ASUS ROG STRIX B450-I Gaming Motherboard Review

Author:Daniel Dobrowolski

Editor:Kyle Bennett

Date: Thursday , November 01, 2018

ASUS’ budget entry into the AM4 Ryzen mini-ITX world certainly has a lot going for it. With so many great mini-ITX motherboards coming from this company, expectations for the ROG STRIX B450-I Gaming are high. This small form factor motherboard lets us overclock as well. We put it to the test and find out just how well it does for $150?

Motherboard Overclocking Software

ASUS includes its AI Suite III software with the ASUS ROG STRIX B450-I Gaming motherboard. This software has largely been unchanged over the last couple of years. However, the software does look different from motherboard to motherboard depending on the feature set found on a particular motherboard. Features that are unsupported do not show up in AI Suite III. If you have a motherboard that doesn’t support overclocking, then overclocking settings won’t show up. Fortunately, that’s not the case here.

Every manufacturer does its own thing with when it comes to bundled overclocking software. For the most part, the feature sets are very similar with a few stand out features here and there. The user experience separates them as well. With AI Suite III, you get the most capable and comprehensive of all the software packages. However, the user interface can be a bit clunky at times. Navigation to specific features is easy. Going back to the menu isn’t intuitive at all. The navigation menu is tucked away on the side and isn’t obvious. There are some interface design inconsistencies as well. While most elements of the application have a certain uniformity, there are a couple points where this isn’t the case. The gear icon in the system health monitoring area in the lower quarter of the application window is used to bring up settings for monitoring thresholds. However, it is easy to miss and there is nothing else like it in the interface.

While most of the modern bundled motherboard utilities provide the same basic feature set, ASUS stands alone when it comes to automatic overclocking. ASUS’ approach gives the user control of the overclocking process by allowing the user the ability to set specific parameters to work in. The application still tunes the system automatically, but you can set guidelines for the applications to follow. You can even adjust the application’s stability testing for validating the overclock. This unique approach works as ASUS software can usually get within a stone’s throw of matching what can be done manually. With some software out there, the automatic overclocking has very conservative presets it works from and those presets use overly aggressive voltage settings to improve stability across a wider range of CPU’s and systems.

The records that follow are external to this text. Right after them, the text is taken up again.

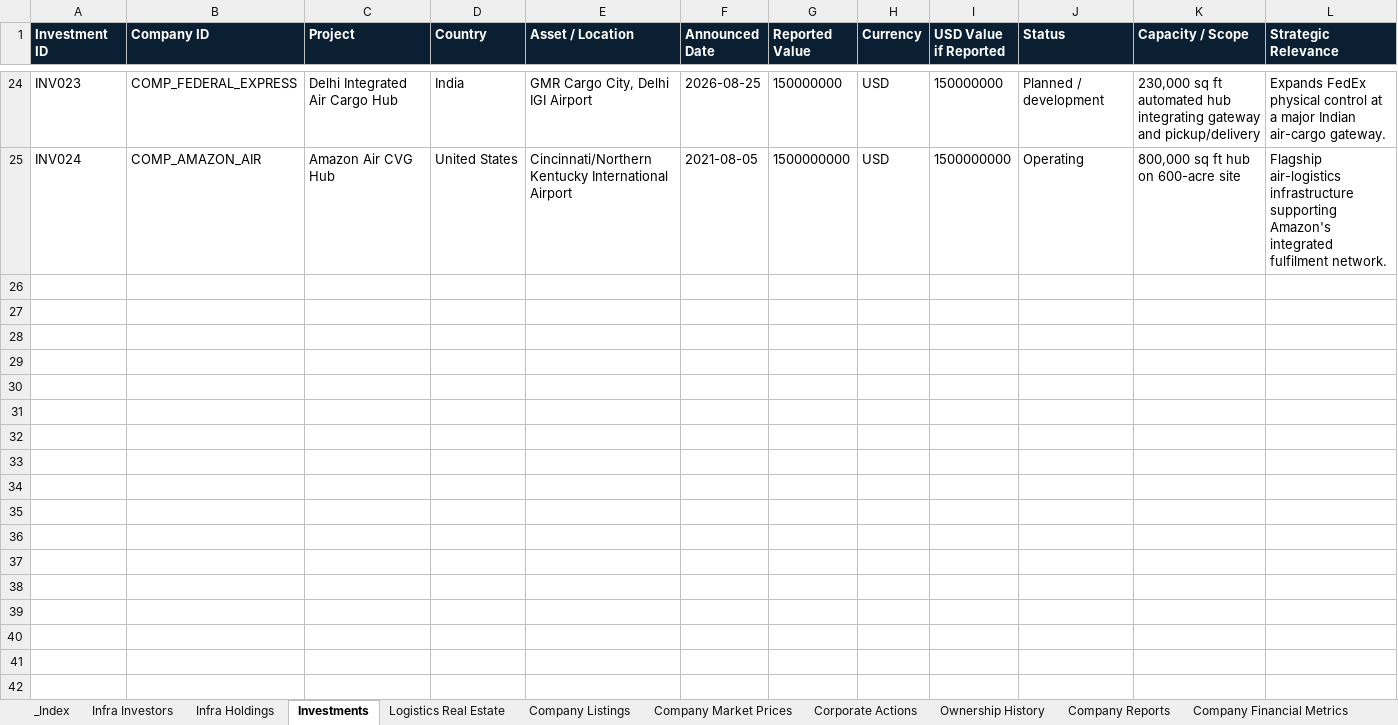
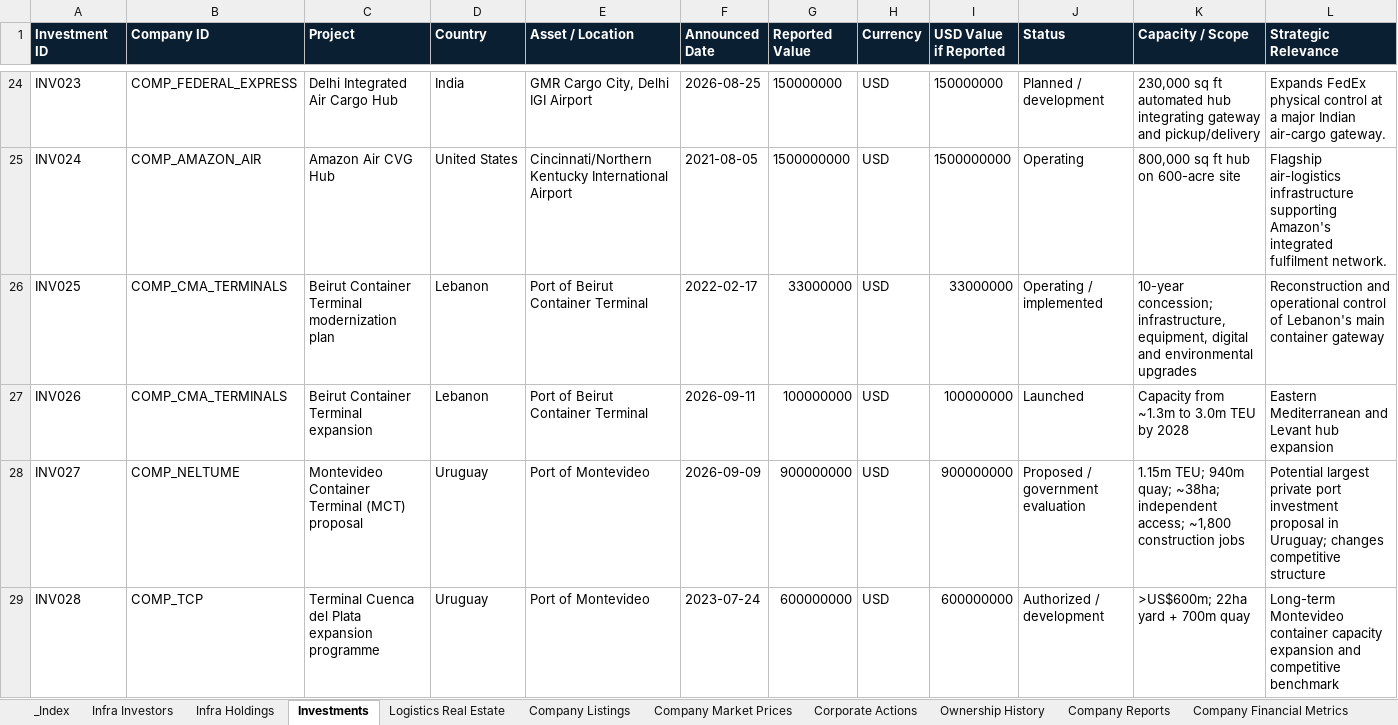
Before and after one commit to PNCIntel/pc-maritime-monitor, an Excel workbook: data/07_corporate_markets.xlsx, sheet Investments, drawn as a sheet; only a part is shown, gaps mark what is left out; values as stored, in another font and other column widths than the file's, no borders; rows hold the shown columns only; the diff names each change by its address in the sheet, - before the commit and + after, or states it on an @@ line.

```diff
--- a/data/07_corporate_markets.xlsx (sheet Investments)
+++ b/data/07_corporate_markets.xlsx (sheet Investments)
+row 26: INV025 | COMP_CMA_TERMINALS | Beirut Container Terminal modernization plan | Lebanon | Port of Beirut Container Terminal | 2022-02-17 | 33000000 | USD | 33000000 | Operating / implemented | 10-year concession; infrastructure, equipment, digital and environmental upgrades | Reconstruction and operational control of Lebanon's main container gateway
+row 27: INV026 | COMP_CMA_TERMINALS | Beirut Container Terminal expansion | Lebanon | Port of Beirut Container Terminal | 2026-09-11 | 100000000 | USD | 100000000 | Launched | Capacity from ~1.3m to 3.0m TEU by 2028 | Eastern Mediterranean and Levant hub expansion
+row 28: INV027 | COMP_NELTUME | Montevideo Container Terminal (MCT) proposal | Uruguay | Port of Montevideo | 2026-09-09 | 900000000 | USD | 900000000 | Proposed / government evaluation | 1.15m TEU; 940m quay; ~38ha; independent access; ~1,800 construction jobs | Potential largest private port investment proposal in Uruguay; changes competitive structure
+row 29: INV028 | COMP_TCP | Terminal Cuenca del Plata expansion programme | Uruguay | Port of Montevideo | 2023-07-24 | 600000000 | USD | 600000000 | Authorized / development | >US$600m; 22ha yard + 700m quay | Long-term Montevideo container capacity expansion and competitive benchmark
```
Also changed, not shown: sheet Infra Holdings, sheet Ownership History, sheet Company Listings, sheet Infra Investors, data/01_core_entities.xlsx, data/06_infrastructure.xlsx, 4 other files.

Automatic fan tuning is also part of the Dual Intelligent Processors 5 (automatic overclocking) feature. Although, you have little control over the fans in this process. Manual overclocking is done in via the TPU menu. This doesn’t allow for individual core tuning the way it does on Intel processor-based systems. A great deal of voltage tuning options are presented and are easily adjusted with simple arrows on either side of each variable.

Another way ASUS’ AI Suite III software sets itself apart is regarding its fan control capabilities. While most of the features ASUS offers are now commonplace in the industry, this wasn’t always the case. The feature set we see now has been available for years. ASUS’ more advanced fan control features like fan smoothing are now available on a wider range of motherboards than ever before. DC and PWM modes are supported along with fan smoothing and the ability to name fans in the software. When you use the software to run its automatic tuning function, it will enumerate your fan’s supported speeds and characteristics.

ASUS’ DIGI+VRM feature provides power phase control. This includes CPU Load-Line calibration, VRM switching frequencies and duty cycle control. A nice feature of the software is that it contains detailed information about what each setting does and displays that information on the right whenever you highlight any settings in this menu. Next, we have ASUS’ Turbo Application menu which allows you to associate performance profiles with specific applications and manage them. It’s a neat feature but I doubt many people mess with it. I generally give myself a 24/7 stable overclock and go for max performance all the time. However, you have the option to dial back performance and increase power saving for light work, etc. Its entirely up to you. The EPU menu can be identified by the hippy leaf icon in the navigation menu, or from the DIP5 menu. This allows you to set power savings characteristics and adjust the preset profiles.

ASUS also allows you to expand many of the PC health monitors in the bottom of the application window and increase the size and details of the monitor. As I said earlier, the gear icon brings up PC monitoring threshold settings for alert conditions. These are provided for voltages, temperatures and fan speeds.


The ASUS Aura software provides RGB LED lighting control. It supports Aura Sync for matching color settings across multiple devices. It supports a broad color palette with multiple visual effects. One unique aspect of the software is that it provides settings for when the system is running and when it’s shut down. I have not seen this in any other RGB LED control software. The application is easy to use as its quite intuitive. Some RGB LED software can be problematic but Aura just works.